Sudan has also acceded to the eight International Labour Organization conventions on human rights, namely;: the two conventions (87 and 98) on Freedom of Association and Collective Bargaining (1957); the two conventions (29 and 105) on Forced or Compulsory Labour (1957 and 1970 respectively); the two conventions (100 and 111) concerning the Elimination of Discrimination in Respect of Employment and Occupation (1970), and the two conventions (138 and 182) pertaining to Forbidding the Employment of Children and Minors (2002 and 2003 respectively).
Sudan has agreed to the "Cairo Declaration on Human Rights in Islam" issued in 1990 by foreign ministers of Muslim countries.

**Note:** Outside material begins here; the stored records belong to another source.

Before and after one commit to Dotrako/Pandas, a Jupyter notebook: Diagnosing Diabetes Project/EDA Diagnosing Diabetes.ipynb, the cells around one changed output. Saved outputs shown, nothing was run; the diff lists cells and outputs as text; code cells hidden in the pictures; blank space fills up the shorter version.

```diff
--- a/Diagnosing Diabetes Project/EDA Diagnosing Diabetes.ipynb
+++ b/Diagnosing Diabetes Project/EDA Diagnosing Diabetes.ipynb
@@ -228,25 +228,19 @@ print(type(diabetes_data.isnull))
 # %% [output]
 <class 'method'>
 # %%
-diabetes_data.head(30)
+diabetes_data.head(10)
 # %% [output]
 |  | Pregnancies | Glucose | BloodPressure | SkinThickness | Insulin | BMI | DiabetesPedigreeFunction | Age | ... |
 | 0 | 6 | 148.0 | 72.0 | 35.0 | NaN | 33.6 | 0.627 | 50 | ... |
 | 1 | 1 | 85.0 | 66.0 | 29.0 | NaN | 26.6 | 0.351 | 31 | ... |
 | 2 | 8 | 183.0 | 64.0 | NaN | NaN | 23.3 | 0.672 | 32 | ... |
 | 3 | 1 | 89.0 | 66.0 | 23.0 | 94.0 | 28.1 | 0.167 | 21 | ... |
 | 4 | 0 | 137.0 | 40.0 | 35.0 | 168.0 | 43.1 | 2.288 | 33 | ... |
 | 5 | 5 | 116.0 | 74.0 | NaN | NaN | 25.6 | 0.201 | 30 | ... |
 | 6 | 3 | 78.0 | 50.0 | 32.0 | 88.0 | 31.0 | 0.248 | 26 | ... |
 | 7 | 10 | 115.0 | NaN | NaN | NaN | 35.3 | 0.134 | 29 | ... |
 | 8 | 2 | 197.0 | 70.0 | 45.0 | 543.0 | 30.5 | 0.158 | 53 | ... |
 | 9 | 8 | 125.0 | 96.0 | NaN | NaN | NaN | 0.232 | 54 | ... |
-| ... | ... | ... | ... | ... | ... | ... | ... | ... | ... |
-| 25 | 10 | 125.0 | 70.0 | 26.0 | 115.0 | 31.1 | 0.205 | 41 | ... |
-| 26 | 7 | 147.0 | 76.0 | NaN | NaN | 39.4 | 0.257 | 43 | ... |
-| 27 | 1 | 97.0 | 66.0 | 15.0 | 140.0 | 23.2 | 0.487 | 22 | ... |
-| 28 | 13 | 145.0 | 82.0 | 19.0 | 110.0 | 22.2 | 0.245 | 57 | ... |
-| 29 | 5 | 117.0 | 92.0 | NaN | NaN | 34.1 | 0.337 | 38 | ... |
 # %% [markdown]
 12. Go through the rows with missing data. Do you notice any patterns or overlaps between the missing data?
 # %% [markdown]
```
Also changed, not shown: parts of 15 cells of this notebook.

The declaration is a guiding document that does not require ratification. Sudan also acceded to the "Arab Charter of Human Rights/Amended" prepared by the Arab Summit in Tunisia in May 2004, but did not ratify it like most Arab states. It has also acceded to the "African Charter for Human and Peoples' Rights (1986).
Human Rights Institutions

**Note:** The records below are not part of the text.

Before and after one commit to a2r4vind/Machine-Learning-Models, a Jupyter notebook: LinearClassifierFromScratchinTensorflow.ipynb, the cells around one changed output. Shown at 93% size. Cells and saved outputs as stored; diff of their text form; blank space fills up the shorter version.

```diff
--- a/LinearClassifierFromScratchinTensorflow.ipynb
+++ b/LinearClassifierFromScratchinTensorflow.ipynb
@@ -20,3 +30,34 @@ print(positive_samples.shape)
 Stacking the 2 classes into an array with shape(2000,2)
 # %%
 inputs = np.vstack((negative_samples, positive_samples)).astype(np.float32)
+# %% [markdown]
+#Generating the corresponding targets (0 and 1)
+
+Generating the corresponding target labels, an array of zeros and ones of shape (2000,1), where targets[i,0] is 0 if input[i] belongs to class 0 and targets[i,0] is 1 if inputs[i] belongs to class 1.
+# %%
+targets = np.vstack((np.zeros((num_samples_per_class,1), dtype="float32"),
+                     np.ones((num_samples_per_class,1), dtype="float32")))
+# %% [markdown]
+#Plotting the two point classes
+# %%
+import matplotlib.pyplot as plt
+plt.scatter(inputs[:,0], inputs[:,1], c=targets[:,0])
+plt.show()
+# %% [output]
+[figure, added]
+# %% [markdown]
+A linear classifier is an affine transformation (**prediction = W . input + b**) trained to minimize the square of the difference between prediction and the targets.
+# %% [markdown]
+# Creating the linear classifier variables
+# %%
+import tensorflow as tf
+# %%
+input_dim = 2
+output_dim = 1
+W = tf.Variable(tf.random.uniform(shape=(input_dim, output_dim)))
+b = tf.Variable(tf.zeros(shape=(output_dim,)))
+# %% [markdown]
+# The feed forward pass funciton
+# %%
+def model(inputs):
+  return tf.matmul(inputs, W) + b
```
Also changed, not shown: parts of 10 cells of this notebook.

Sudan has two types of human rights institutions, a governmental type such as the "Consultative Council on Human Rights" (1992) attached to the ministry of justice, and the "Committee for Eliminating Kidnapping of Women and Children" (1998) that aims at putting an end to the problem of kidnapped persons which spread during the war in Southern Sudan. The other type is non-governmental organizations working on human rights, such as "The Sudanese Human Rights Organization" (1984) that was re-founded after it returned from exile under the name "The Sudanese Observatory for Human Rights"; and "The Sudanese Group for Human Rights" (1998). Some NGOs specialize in one right such as the "Sudanese Organization for Victims of Torture".

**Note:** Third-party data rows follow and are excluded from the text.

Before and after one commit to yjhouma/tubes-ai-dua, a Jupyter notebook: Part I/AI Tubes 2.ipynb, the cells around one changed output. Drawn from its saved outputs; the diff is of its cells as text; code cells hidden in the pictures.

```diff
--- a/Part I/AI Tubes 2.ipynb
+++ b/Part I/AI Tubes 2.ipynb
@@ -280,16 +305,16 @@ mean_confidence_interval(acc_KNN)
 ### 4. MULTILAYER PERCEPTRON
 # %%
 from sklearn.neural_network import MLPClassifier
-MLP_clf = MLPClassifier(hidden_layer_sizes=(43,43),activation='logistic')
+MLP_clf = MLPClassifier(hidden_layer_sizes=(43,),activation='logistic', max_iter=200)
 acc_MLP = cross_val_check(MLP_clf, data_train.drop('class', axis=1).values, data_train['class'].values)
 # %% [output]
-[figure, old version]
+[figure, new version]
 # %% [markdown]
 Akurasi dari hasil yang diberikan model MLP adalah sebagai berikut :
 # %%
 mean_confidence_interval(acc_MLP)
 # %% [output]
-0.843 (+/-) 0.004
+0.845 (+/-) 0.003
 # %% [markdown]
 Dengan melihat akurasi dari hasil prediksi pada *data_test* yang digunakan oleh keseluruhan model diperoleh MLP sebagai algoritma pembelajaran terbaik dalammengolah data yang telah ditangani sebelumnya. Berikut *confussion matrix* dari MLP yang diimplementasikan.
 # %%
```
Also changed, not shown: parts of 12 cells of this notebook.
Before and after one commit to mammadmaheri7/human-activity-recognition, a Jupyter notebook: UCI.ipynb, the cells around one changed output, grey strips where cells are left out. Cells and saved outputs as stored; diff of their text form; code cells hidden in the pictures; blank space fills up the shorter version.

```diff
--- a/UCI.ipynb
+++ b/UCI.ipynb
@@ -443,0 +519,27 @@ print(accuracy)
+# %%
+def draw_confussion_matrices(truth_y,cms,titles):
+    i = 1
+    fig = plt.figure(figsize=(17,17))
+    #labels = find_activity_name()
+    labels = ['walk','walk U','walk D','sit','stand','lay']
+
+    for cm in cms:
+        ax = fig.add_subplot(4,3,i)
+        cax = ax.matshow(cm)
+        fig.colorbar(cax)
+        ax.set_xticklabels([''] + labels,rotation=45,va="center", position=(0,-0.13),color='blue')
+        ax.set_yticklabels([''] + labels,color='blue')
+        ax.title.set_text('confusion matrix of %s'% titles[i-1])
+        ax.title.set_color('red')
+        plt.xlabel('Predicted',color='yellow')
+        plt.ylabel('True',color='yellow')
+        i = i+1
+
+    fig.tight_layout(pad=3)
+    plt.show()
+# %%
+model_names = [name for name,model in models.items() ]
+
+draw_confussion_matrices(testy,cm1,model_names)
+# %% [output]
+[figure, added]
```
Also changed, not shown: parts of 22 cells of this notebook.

Achievements on the Road to Good Governance
1. The Sudanese government reached on agreement titled "Darfour Peace" with the major faction of the movement and army for liberating Sudan under the leadership of "Mina Arcom Minawi" on May 5, 2006 to put an end to the fighting that broke out in 2003 and resulted in the death of thousands, displacement and refuge of more than 2 million persons in Sudan and Tchad. The agreement contained security arrangements with regard to disarming the Janjawid militias and insurgent forces, and integrating insurgent forces in the Sudanese police force. Other arrangements had to do with power sharing, conducting a popular referendum to determine whether to establish the Darfour "region" that includes its 3 provinces or maintain its current status. The agreement also included arrangements pertaining to sharing of wealth, most significant of which is the establishment of a fund for reconstructing and developing the Darfour region. Both parties agreed on a committee that cooperates with the United Nations to help refugees and displaced persons return to their homes, and another committee for compensating the conflict victims. However, rejection of the peace agreement by another faction in the movement and by the Movement for Justice and Equality had obstructed its implementation. The government continues its efforts to convince opposing factions to join the agreement.
2. The Sudanese government reached a peace agreement with the two rebellious movements in the East, "Al Bijja" and "Free Lions" on October 14, 2006 that put an end to more than 10 years of a bloody conflict. The agreement that was signed in the Eriterian capital Asmara contained arrangements with regard to participating in the executive and legislative authority, the inclusion of the rebels in the Sudanese army and police, wealth sharing and reconstructing the region. Some factions and tribes refused to join the agreement because it did not give them the desired political representation.